Eleven people came out to hike the Kopp Lake trail, one of the oldest sections in the Waskahegan Trail system.
The conditions these days are ideal for hiking: not too warm but not yet cold, and no mosquitoes. We can see not only the start of fall colours, but fat juicy cranberries ripening on bushes, a greater variety of birds as they make their way south, and huge perfect orbs of grey paper fashioned by industrious wasps.
Thanks to Helen for scouting and leading the hike and to Trail Maintenance for the great work in clearing this trail. You can find more photos on Flickr.
Wild bergamot (Monarda fistulosa) has showy mauve to purple-pink tubular flowers clustered on heads at the top of 50-120 cm tall stems. Blooming in July to August, the flower is a favourite of butterflies and hummingbirds.
The grey-green lanced-shaped leaves are fragrant with the scent of peppermint and oregano combined. It’s reminiscent of the scent of Early Grey tea, which is actually scented with a different product—oil of bergamot from the citrus tree, bergamot orange.
Wild bergamot is found on dry banks as well as scrubby patches and moist waste places, in the open areas near poplar patches.
Rich in thymol, the plant has many uses in traditional indigenous culture—as a medicine, disinfectant, insect repellent (for instance on dried meat and drying berry cakes), perfume, and in smudges. One source, Plants of the Rocky Mountains, mentions that the Cheyenne (Suhtai, Tsitsistas) “perfumed favourite horses with the chewed leaves”, which is probably why it is also called horsemint.
WASKAHEGAN FIELD NOTES
In 2019, we had a lot of rain, which possibly raised the water table. That was also the year we noticed large patches of wild bergamot where we had never noticed it before, on the dry slopes of the Stoney Creek trail, and in the open areas of the North Coal Lake trail.
On a hot summer day on the Stoney Creek trail, you’ll smell the warm and spicy mint and oregano in the air before you even see the flowers.
Linda Kershaw, Andy MacKinnon, Jim Pojar. Plants of the Rocky Mountains.
R.G.H. Cormack. Wild Flowers of Alberta.
F.R. Vance, J.R. Jowsey, J.S. McLean. Wildflowers Across the Prairies.
Nineteen people came out to hike the Ministik Bird Sanctuary. This is an area we had not hiked for a few years. Most of the path is through dense bush, so we understood quite well what a challenge it must have been for the trail maintenance work party to do the clearing for this hike.
The whole area is dotted with sloughs, which makes it very attractive for nesting birds.
When we reached Williams Lake we stopped for lunch. A pair of swans were in the distance.
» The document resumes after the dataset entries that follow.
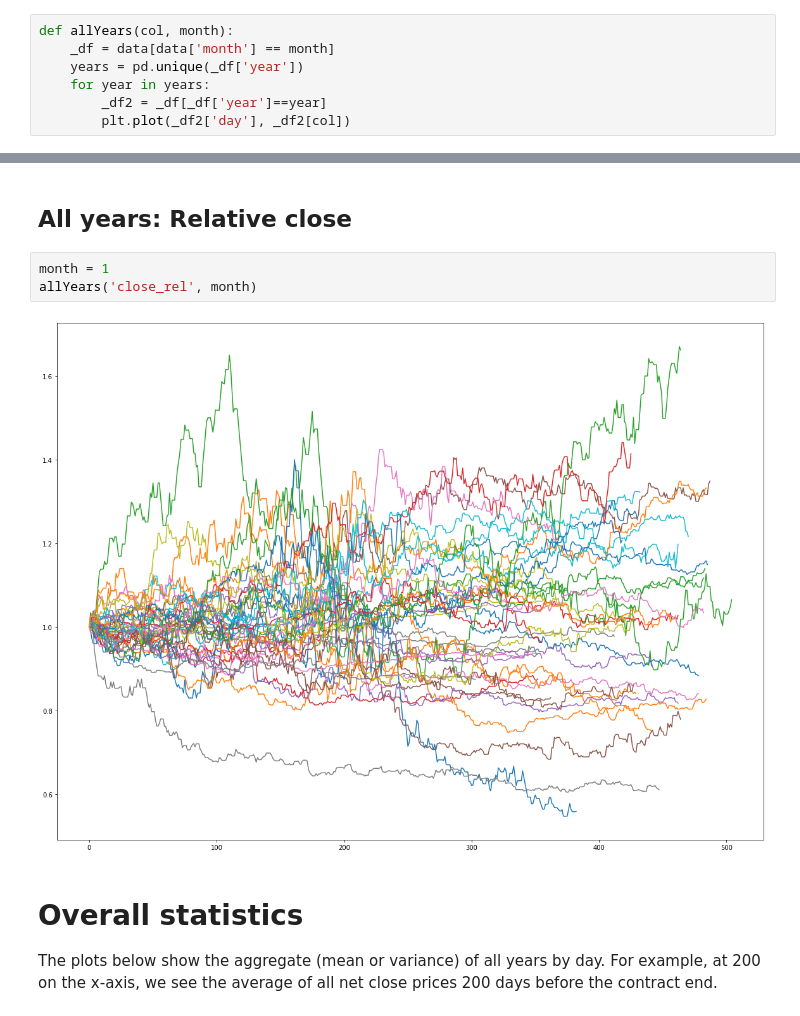
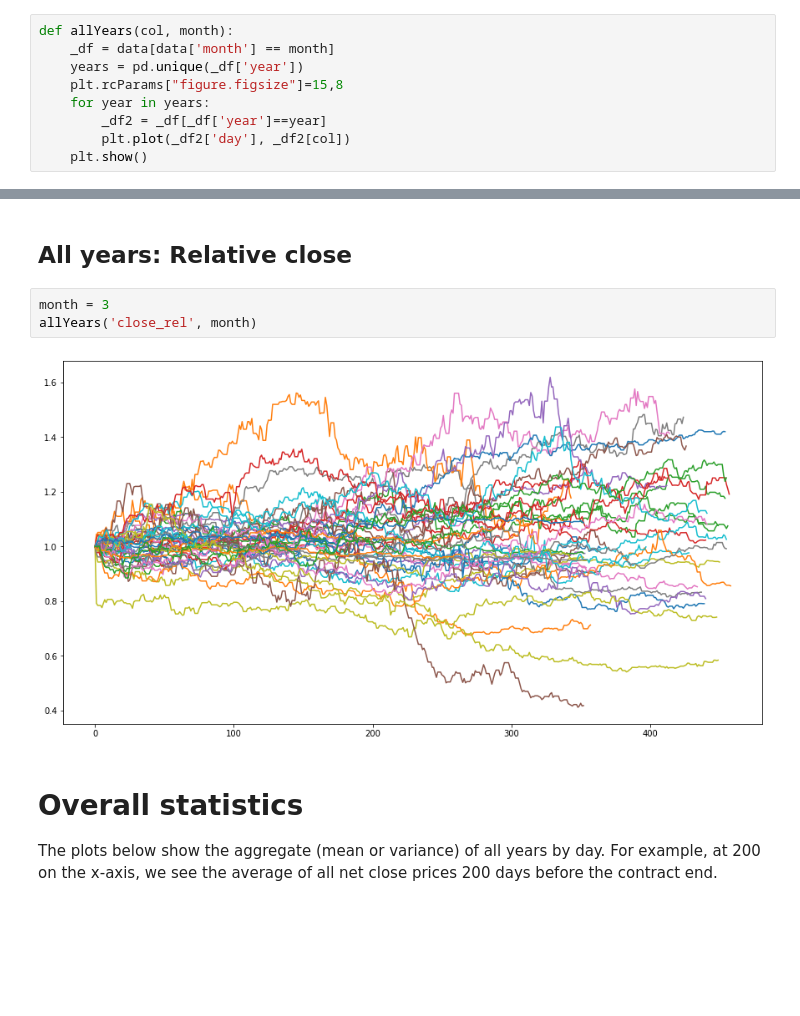
Before and after one commit to vin0110/classes, a Jupyter notebook: data_view.ipynb, the cells around one changed output, grey strips where cells are left out. Drawn from its saved outputs; the diff is of its cells as text; blank space fills up the shorter version.

```diff
--- a/data_view.ipynb
+++ b/data_view.ipynb
@@ -104,9 +96,11 @@ def yearPlots(df, year):
 def allYears(col, month):
     _df = data[data['month'] == month]
     years = pd.unique(_df['year'])
+    plt.rcParams["figure.figsize"]=15,8
     for year in years:
         _df2 = _df[_df['year']==year]
         plt.plot(_df2['day'], _df2[col])
+    plt.show()
 # %%
 def overallStats(dfin, month, days=200):
     netlist = []
@@ -195,10 +189,10 @@ allYears('close_net', month)
 # %% [markdown]
 ## All years: Relative close
 # %%
-month = 1
+month = 3
 allYears('close_rel', month)
 # %% [output]
-[figure, old version]
+[figure, new version]
 # %% [markdown]
 # Overall statistics
 The plots below show the aggregate (mean or variance) of all years by day. For example, at 200 on the x-axis, we see the average of all net close prices 200 days before the contract end.
```
Also changed, not shown: parts of 9 cells of this notebook, 1 other file.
On the way back, we checked in on the Berg Stopover, which was built in 1984 on the private land of Dr. Berg, a former dean of Agriculture and Forestry at the University of Alberta.
Thanks to Lee for scouting and leading the hike and to Trail Maintenance for a job well done. You can find more photos on Flickr.